All 2020 Mini Cooper models include anti-lock disc brakes, front-side airbags, front knee airbags, side-curtain airbags, stability and traction control and a backup camera. Mini’s Active Driving Assistant, with its camera-based system, low-speed braking with pedestrian detection and emergency braking assistance at higher speeds, is also standard.
In crash tests carried out by the federal government, the 2-door Mini Cooper earned four out of a possible five stars for overall, frontal and side crash protection. The 2-door Cooper earned the best possible ratings for crash protection in testing by the nonprofit Insurance Institute for Highway Safety. Equipping it with the optional headlight upgrade and front-crash-prevention technology also makes the Cooper an IIHS Top Safety Pick.
Behind the Wheel
Don’t be too quick to select one of the more powerful engines. Even though the base-level Cooper has only three cylinders, the little turbocharged engine is surprisingly eager to accelerate. If you’ll be sticking to errands around suburbia, the base engine should offer more than enough power and fun. Of course, the 4-cylinder Cooper S and John Cooper Works models are zippier and eager to go fast. They’re the models to turn to if you’re looking for your Mini to be more of a performance machine.
Inside, today’s Cooper offers better materials as well as controls that sacrifice some whimsy in favor of improved function. We approve. At the same time, there are still plenty of unique elements that make a Mini a Mini. There are still toggle switches, special upholstery and trim types, and our personal favorite feature: the circular center display, which boasts a novel ring of LED lights. They serve a number of different functions, acting as a tachometer, parking proximity display and even an alert for upcoming navigation system directions.
Other Cars to Consider
2020 Mini Clubman — If you have doubts that the Cooper hardtop has enough space (especially if you only have one car), the Clubman is most definitely worth a look. It’s considerably larger than the Cooper, but it also manages to be a bit more comfortable and refined without losing its whimsical Mininess.
2020 Volkswagen GTI — If an exciting driving experience is what you’re looking for, you might want to consider the Golf-based Volkswagen GTI. It offers a turbocharged engine and a choice between a slick-shifting manual or a dual-clutch automatic. It’s also considerably cheaper than the Cooper S when comparably equipped.
2020 Fiat 124 Spider Convertible — Although the Fiat 124 Spider is based off the MX-5 platform, it has a style and feel all its own, plus a turbocharged engine that’s less powerful than the MX-5’s engine.
Used BMW 2 Series — Although the Mini Cooper offers a lot of pizzazz for the money, it can’t quite top a rear-wheel-drive car like the 2 Series from Mini’s parent company, BMW. A used model will be in the Mini’s price range.

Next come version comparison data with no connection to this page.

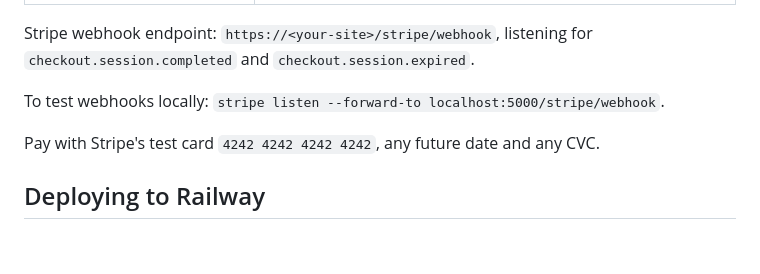
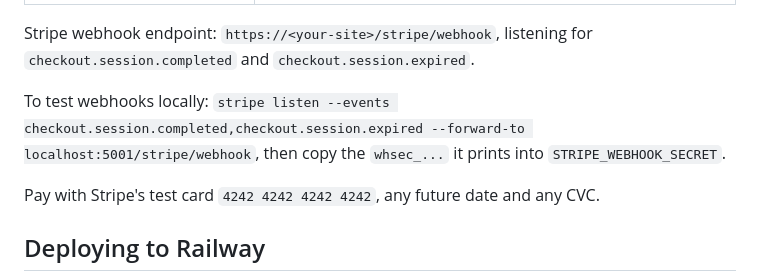
Before and after one commit to Dubemsky/glow-studio, a Markdown page: README.md, the part around the change. Drawn GitHub-style; blank space fills up the shorter version.

Commit message:
Update Stripe CLI command in README

```diff
--- a/README.md
+++ b/README.md
@@ -56,7 +56,7 @@ All settings live in environment variables (see `.env.example`).
 
 Stripe webhook endpoint: `https://<your-site>/stripe/webhook`, listening for `checkout.session.completed` and `checkout.session.expired`.
 
-To test webhooks locally: `stripe listen --forward-to localhost:5000/stripe/webhook`.
+To test webhooks locally: `stripe listen --events checkout.session.completed,checkout.session.expired --forward-to localhost:5001/stripe/webhook`, then copy the `whsec_...` it prints into `STRIPE_WEBHOOK_SECRET`.
 
 Pay with Stripe's test card `4242 4242 4242 4242`, any future date and any CVC.
 
```
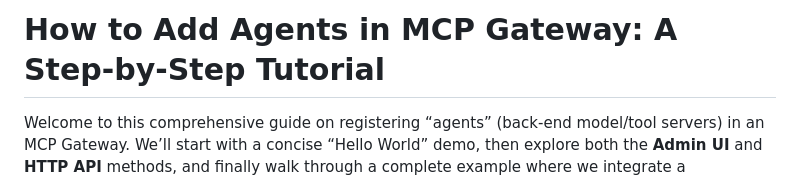
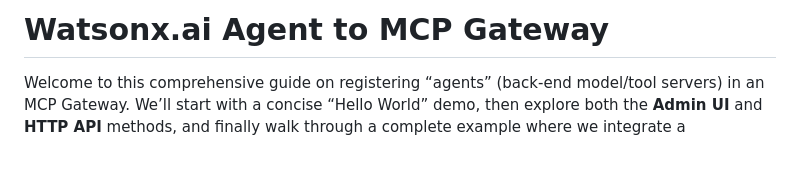
Before and after one commit to ruslanmv/watsonx-agent-to-mcp-gateway, a Markdown page: README.md, the part around the change. GitHub-like rendering; blank space fills up the shorter version.

```diff
--- a/README.md
+++ b/README.md
@@ -1,4 +1,4 @@
-# How to Add Agents in MCP Gateway: A Step-by-Step Tutorial
+#  Watsonx.ai Agent to MCP Gateway
 
 
 
```
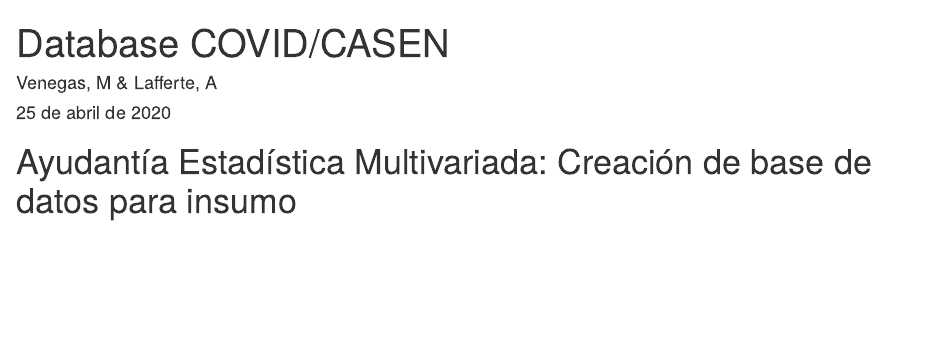
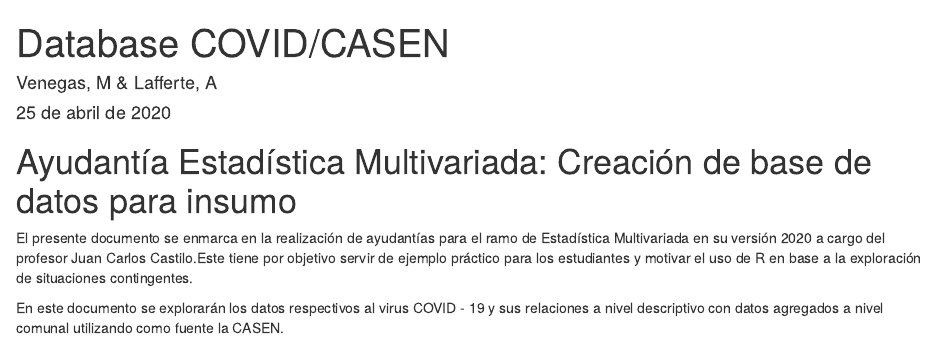
Before and after one commit to Martin-Venegas-M/Multivariate-Statistics-Homeworks, an R Markdown document (Database COVID-CASEN.Rmd): the page in a window 1100 px wide, from its top. Rendered offline with R 4.5, knitr and Pandoc, with nearby package versions.

Commit message:
Se agrega parrafo introductorio (mejorar la redacción).

```diff
--- a/Database COVID-CASEN.Rmd
+++ b/Database COVID-CASEN.Rmd
@@ -11,3 +11,7 @@ knitr::opts_chunk$set(echo = TRUE)
 
 
 # Ayudantía Estadística Multivariada: Creación de base de datos para insumo
+
+El presente documento se enmarca en la realización de ayudantías para el ramo de Estadística Multivariada en su versión 2020 a cargo del profesor Juan Carlos Castilo.Este tiene por objetivo servir de ejemplo práctico para los estudiantes y motivar el uso de R en base a la exploración de situaciones contingentes.
+
+En este documento se explorarán los datos respectivos al virus COVID - 19 y sus relaciones a nivel descriptivo con datos agregados a nivel comunal utilizando como fuente la CASEN.
```
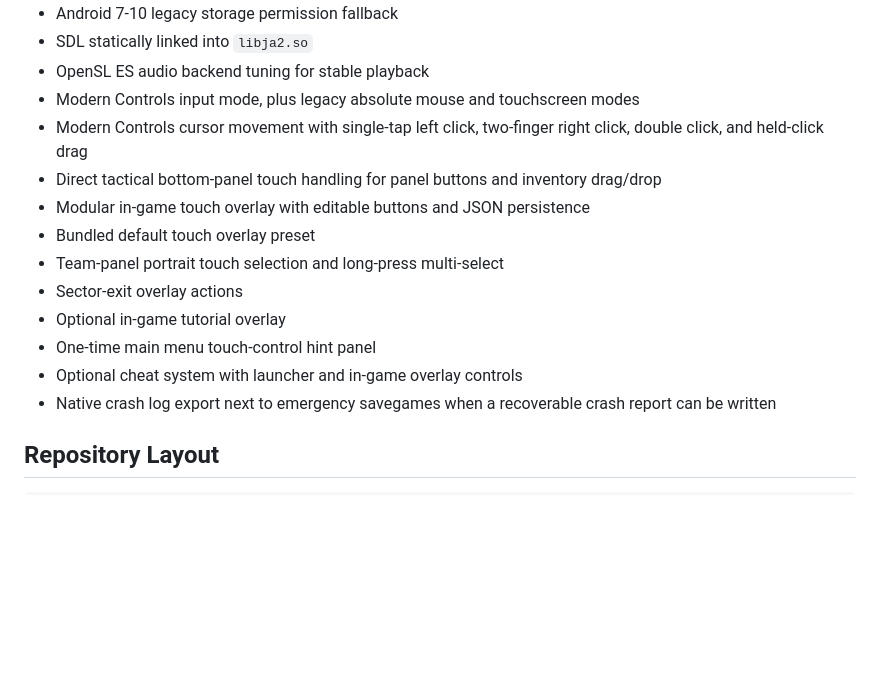
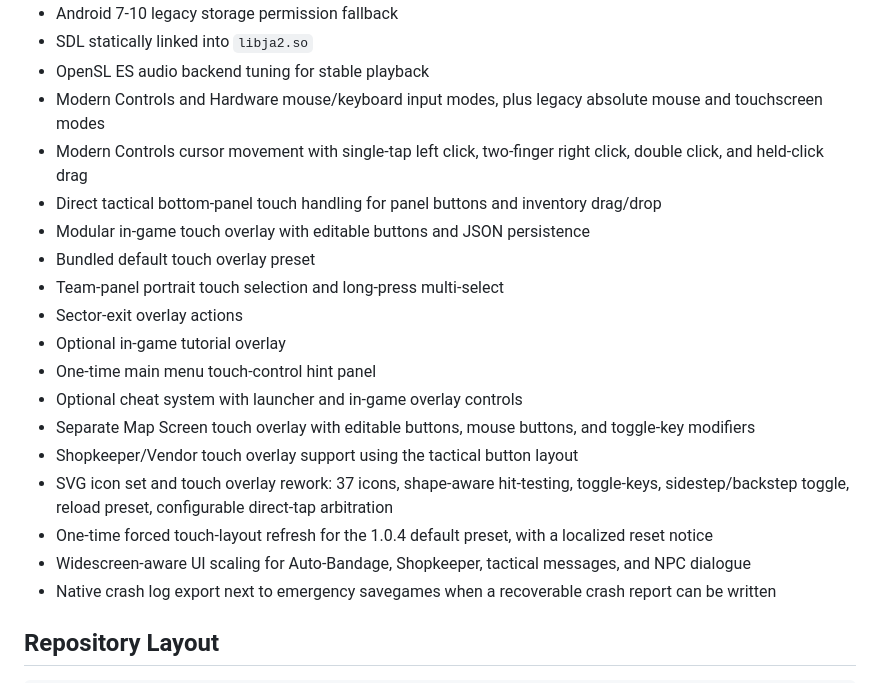
Before and after one commit to PhishyOne/JA2-Reborn, a Markdown page: README.md, the part around one of its changes. GitHub-like rendering; blank space fills up the shorter version.

```diff
--- a/README.md
+++ b/README.md
@@ -24,7 +24,7 @@ The Android port currently supports:
 - Android 7-10 legacy storage permission fallback
 - SDL statically linked into `libja2.so`
 - OpenSL ES audio backend tuning for stable playback
-- Modern Controls input mode, plus legacy absolute mouse and touchscreen modes
+- Modern Controls and Hardware mouse/keyboard input modes, plus legacy absolute mouse and touchscreen modes
 - Modern Controls cursor movement with single-tap left click, two-finger right click, double click, and held-click drag
 - Direct tactical bottom-panel touch handling for panel buttons and inventory drag/drop
 - Modular in-game touch overlay with editable buttons and JSON persistence
@@ -34,6 +34,11 @@ The Android port currently supports:
 - Optional in-game tutorial overlay
 - One-time main menu touch-control hint panel
 - Optional cheat system with launcher and in-game overlay controls
+- Separate Map Screen touch overlay with editable buttons, mouse buttons, and toggle-key modifiers
+- Shopkeeper/Vendor touch overlay support using the tactical button layout
+- SVG icon set and touch overlay rework: 37 icons, shape-aware hit-testing, toggle-keys, sidestep/backstep toggle, reload preset, configurable direct-tap arbitration
+- One-time forced touch-layout refresh for the 1.0.4 default preset, with a localized reset notice
+- Widescreen-aware UI scaling for Auto-Bandage, Shopkeeper, tactical messages, and NPC dialogue
 - Native crash log export next to emergency savegames when a recoverable crash report can be written
 
 ## Repository Layout
```
Also changed, not shown: other parts of README.md (+7 -3 lines), CHANGELOG.md (+39 -24 lines).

Order your car. Don’t get stuck paying for stuff you don’t want or a color combination that’s not exactly your cup of tea. In one or two months, you can have the exact Mini Cooper you like. You should even be able to get a similar price to one that’s just sitting on a dealer lot. And if we were ordering, we’d simply try to keep our Mini as close to the $30,000 line as possible. Whether that means prioritizing features, style or performance is up to you. Anything pricier seems a bit silly. Find a Mini Cooper for sale